Copy the result of filtering the entries below for lines that include the string "Mirrored".

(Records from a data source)
_ _ _ _ _ _ _
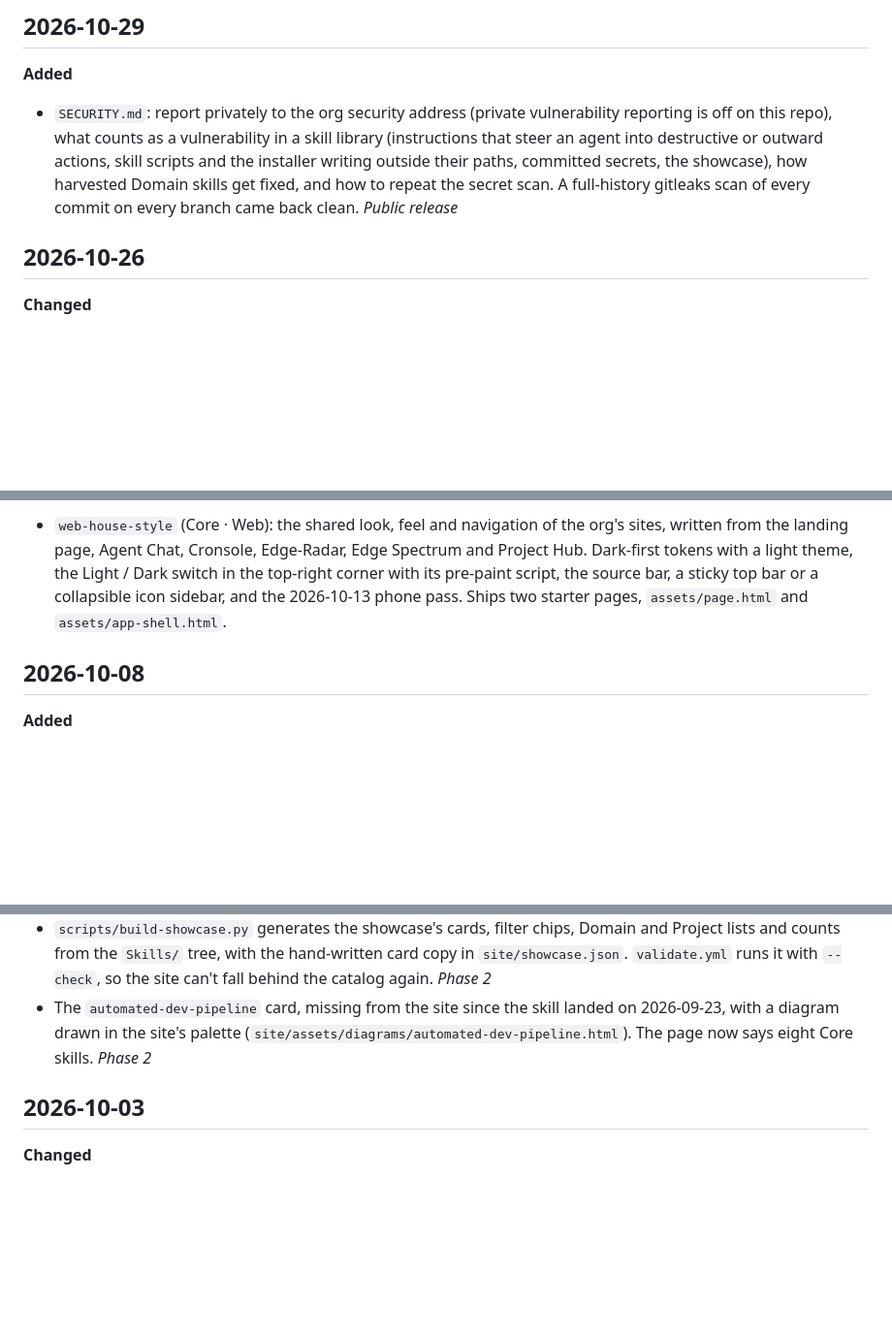
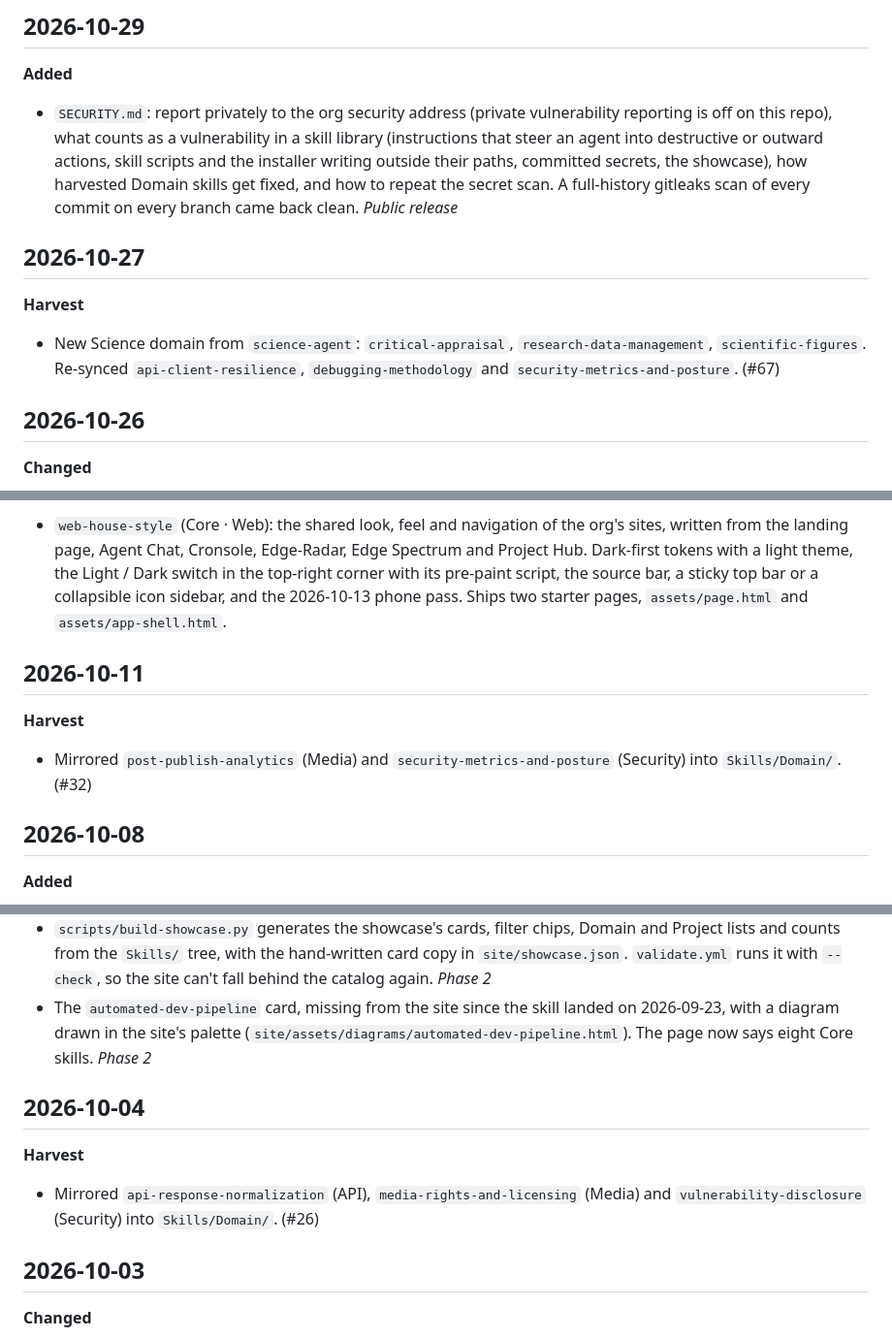
Before and after one commit to ai-automation-tools/agent-skills, a Markdown page: docs/CHANGELOG.md, 3 parts joined by grey strips. Shown at 97% size. Drawn GitHub-style; blank space fills up the shorter version.

Commit message:
Log the seven unlogged harvest PRs and note what the seeded images show
Co-Authored-By: Claude Opus 5.5 <noreply@anthropic.com>

```diff
--- a/docs/CHANGELOG.md
+++ b/docs/CHANGELOG.md
@@ -95,6 +102,11 @@ Skills named here keep the name they had at the time. The four `-mfs` skills wer
 
 **Added**
 - `SECURITY.md`: report privately to the org security address (private vulnerability reporting is off on this repo), what counts as a vulnerability in a skill library (instructions that steer an agent into destructive or outward actions, skill scripts and the installer writing outside their paths, committed secrets, the showcase), how harvested Domain skills get fixed, and how to repeat the secret scan. A full-history gitleaks scan of every commit on every branch came back clean. *Public release*
+
+## 2026-10-27
+
+**Harvest**
+- New Science domain from `science-agent`: `critical-appraisal`, `research-data-management`, `scientific-figures`. Re-synced `api-client-resilience`, `debugging-methodology` and `security-metrics-and-posture`. (#67)
 
 ## 2026-10-26
 
@@ -179,6 +191,11 @@ Skills named here keep the name they had at the time. The four `-mfs` skills wer
 **Added**
 - `web-house-style` (Core · Web): the shared look, feel and navigation of the org's sites, written from the landing page, Agent Chat, Cronsole, Edge-Radar, Edge Spectrum and Project Hub. Dark-first tokens with a light theme, the Light / Dark switch in the top-right corner with its pre-paint script, the source bar, a sticky top bar or a collapsible icon sidebar, and the 2026-10-13 phone pass. Ships two starter pages, `assets/page.html` and `assets/app-shell.html`.
 
+## 2026-10-11
+
+**Harvest**
+- Mirrored `post-publish-analytics` (Media) and `security-metrics-and-posture` (Security) into `Skills/Domain/`. (#32)
+
 ## 2026-10-08
 
 **Added**
@@ -217,6 +234,11 @@ Skills named here keep the name they had at the time. The four `-mfs` skills wer
   with a diagram drawn in the site's palette (`site/assets/diagrams/automated-dev-pipeline.html`).
   The page now says eight Core skills. *Phase 2*
 
+## 2026-10-04
+
+**Harvest**
+- Mirrored `api-response-normalization` (API), `media-rights-and-licensing` (Media) and `vulnerability-disclosure` (Security) into `Skills/Domain/`. (#26)
+
 ## 2026-10-03
 
 **Changed**
```
Also changed, not shown: other parts of docs/CHANGELOG.md (+15 -0 lines), docs/ROADMAP.md (+1 -1 lines).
_ _ _ _ _ _ _
SOLUTION:
+- Mirrored `post-publish-analytics` (Media) and `security-metrics-and-posture` (Security) into `Skills/Domain/`. (#32)
+- Mirrored `api-response-normalization` (API), `media-rights-and-licensing` (Media) and `vulnerability-disclosure` (Security) into `Skills/Domain/`. (#26)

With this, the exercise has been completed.